◆ **Directions for this task**: An unchanged copy of every record below, without pictures, is the goal.

------------------------------------------------------------------------

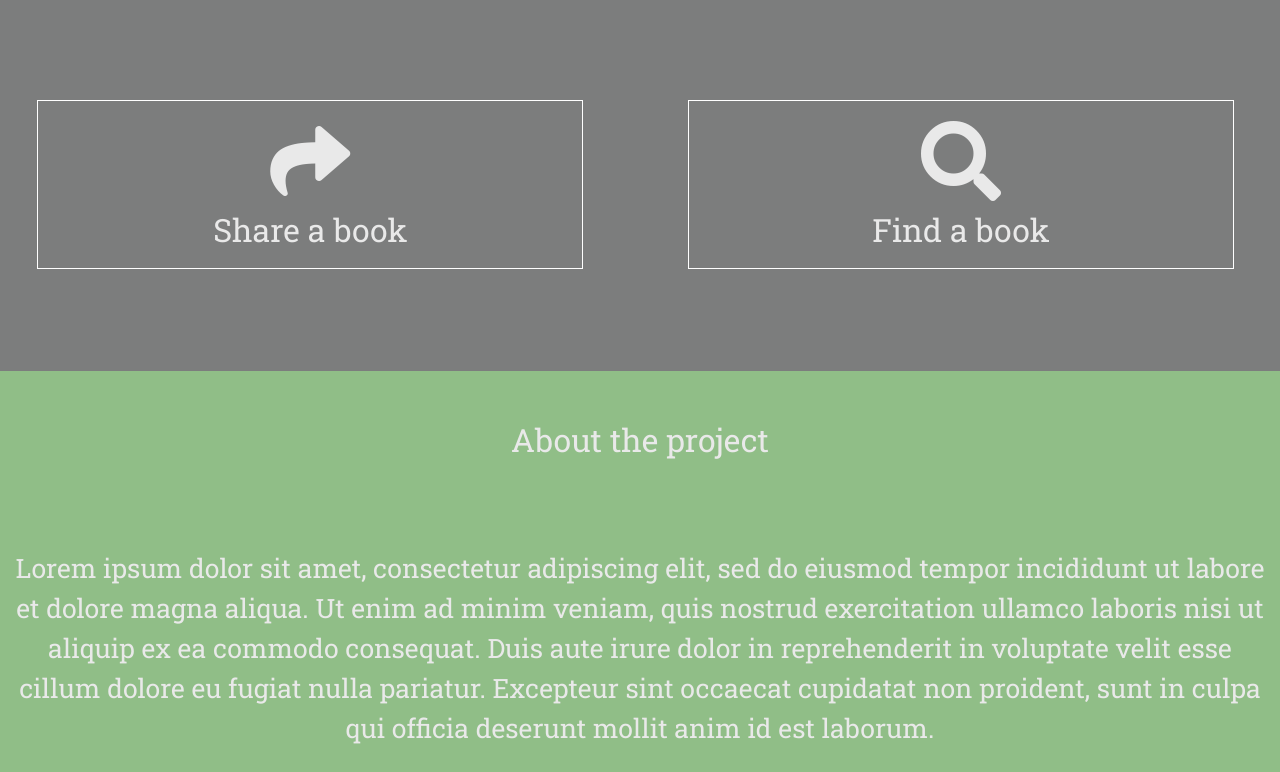
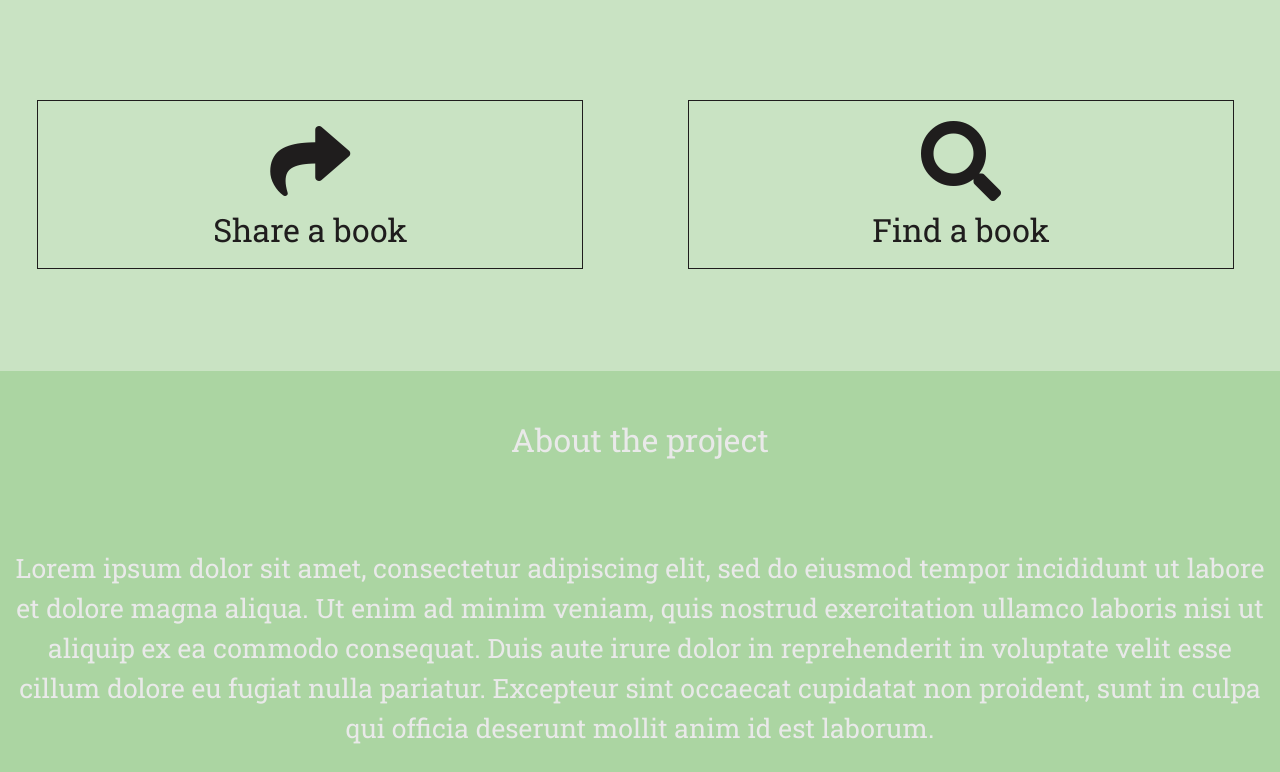
Before and after one commit to Centurion256/BookX, a plain HTML site: page index.html in a window 1280 px wide. Shown: the part 1008-1780 px from the top of the page. Drawn offline with nearby package versions, Linux system fonts and the light colour scheme.

Commit message:
Changed colors and background

```diff
--- a/css/style.css
+++ b/css/style.css
@@ -26,16 +26,25 @@ h1 {
     padding-top: 70px;
     padding-bottom: 70px;
 }
-#pagestyle2 {
+#About {
+    background-color: rgba(112, 184, 98, 0.589);
+    color: #e9e9e9;
+    font-size: 20pt;
+    padding-top: 50px;
+    padding-bottom: 50px;
+}
+
+#pagestyle3 {
     background-color: rgba(107, 168, 95, 0.747);
     color: #e9e9e9;
     font-size: 20pt;
     padding-top: 50px;
     padding-bottom: 50px;
 }
+
 .query-block {
-    background-color: rgba(70, 71, 71, 0.705);
-    color: #e9e9e9;
+    background-color: rgba(163, 207, 153, 0.589);
+    color: #1f1d1d;
     font: 16pt "Roboto Slab";
     padding-top: 50px;
     padding-bottom: 50px;
@@ -68,7 +77,7 @@ h1 {
     align-items: center;
 }
 .service {
-    border: 1px solid #FFF;
+    border: 1px solid #1f1d1d;
     align-items: center;
     margin: 4%;
     display: flex;
@@ -79,7 +88,7 @@ h1 {
     font-size: 80px;
     align-items: center;
     justify-content: center;
-    color: #e9e9e9;
+    color: #1f1d1d;
 
 }
 .service p {
@@ -94,7 +103,7 @@ h1 {
     text-align: center;
 }
 .service:hover {
-    background-color: #000000;
+    background-color: rgba(245, 245, 245, 0.644);
 }
 .service-container {
 
--- a/index.html
+++ b/index.html
@@ -40,7 +40,7 @@
             <a class="nav-link" href="#">Home <span class="sr-only">(current)</span></a>
           </li>
           <li class="nav-item">
-            <a class="nav-link" href="#">About</a>
+            <a class="nav-link" href="#About">About</a>
           </li>
           <li class="nav-item">
             <a class="nav-link" href="#">Share</a>
@@ -99,7 +99,7 @@
 
       </div>
 
-    <div class="container-fluid text-center" id="pagestyle2">
+    <div class="container-fluid text-center" id="About">
 
 
       <h2>About the project</h2>
@@ -114,7 +114,7 @@
             <br></br>
             <p>Please fill in the form below:</p>
     </div>
-    <div id="pagestyle2" class="container-fluid clearfix">
+    <div id="pagestyle3" class="container-fluid clearfix">
     <form action="/db" method="post">
         <div class="form-group center_div col-md-4">
           <label for="first_name"></label>
```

------------------------------------------------------------------------

◆ **Task solution**:
Before and after one commit to Centurion256/BookX, a plain HTML site: page index.html in a window 1280 px wide. Shown: the part 1008-1780 px from the top of the page. Drawn offline with nearby package versions, Linux system fonts and the light colour scheme.

Commit message:
Changed colors and background

```diff
--- a/css/style.css
+++ b/css/style.css
@@ -26,16 +26,25 @@ h1 {
     padding-top: 70px;
     padding-bottom: 70px;
 }
-#pagestyle2 {
+#About {
+    background-color: rgba(112, 184, 98, 0.589);
+    color: #e9e9e9;
+    font-size: 20pt;
+    padding-top: 50px;
+    padding-bottom: 50px;
+}
+
+#pagestyle3 {
     background-color: rgba(107, 168, 95, 0.747);
     color: #e9e9e9;
     font-size: 20pt;
     padding-top: 50px;
     padding-bottom: 50px;
 }
+
 .query-block {
-    background-color: rgba(70, 71, 71, 0.705);
-    color: #e9e9e9;
+    background-color: rgba(163, 207, 153, 0.589);
+    color: #1f1d1d;
     font: 16pt "Roboto Slab";
     padding-top: 50px;
     padding-bottom: 50px;
@@ -68,7 +77,7 @@ h1 {
     align-items: center;
 }
 .service {
-    border: 1px solid #FFF;
+    border: 1px solid #1f1d1d;
     align-items: center;
     margin: 4%;
     display: flex;
@@ -79,7 +88,7 @@ h1 {
     font-size: 80px;
     align-items: center;
     justify-content: center;
-    color: #e9e9e9;
+    color: #1f1d1d;
 
 }
 .service p {
@@ -94,7 +103,7 @@ h1 {
     text-align: center;
 }
 .service:hover {
-    background-color: #000000;
+    background-color: rgba(245, 245, 245, 0.644);
 }
 .service-container {
 
--- a/index.html
+++ b/index.html
@@ -40,7 +40,7 @@
             <a class="nav-link" href="#">Home <span class="sr-only">(current)</span></a>
           </li>
           <li class="nav-item">
-            <a class="nav-link" href="#">About</a>
+            <a class="nav-link" href="#About">About</a>
           </li>
           <li class="nav-item">
             <a class="nav-link" href="#">Share</a>
@@ -99,7 +99,7 @@
 
       </div>
 
-    <div class="container-fluid text-center" id="pagestyle2">
+    <div class="container-fluid text-center" id="About">
 
 
       <h2>About the project</h2>
@@ -114,7 +114,7 @@
             <br></br>
             <p>Please fill in the form below:</p>
     </div>
-    <div id="pagestyle2" class="container-fluid clearfix">
+    <div id="pagestyle3" class="container-fluid clearfix">
     <form action="/db" method="post">
         <div class="form-group center_div col-md-4">
           <label for="first_name"></label>
```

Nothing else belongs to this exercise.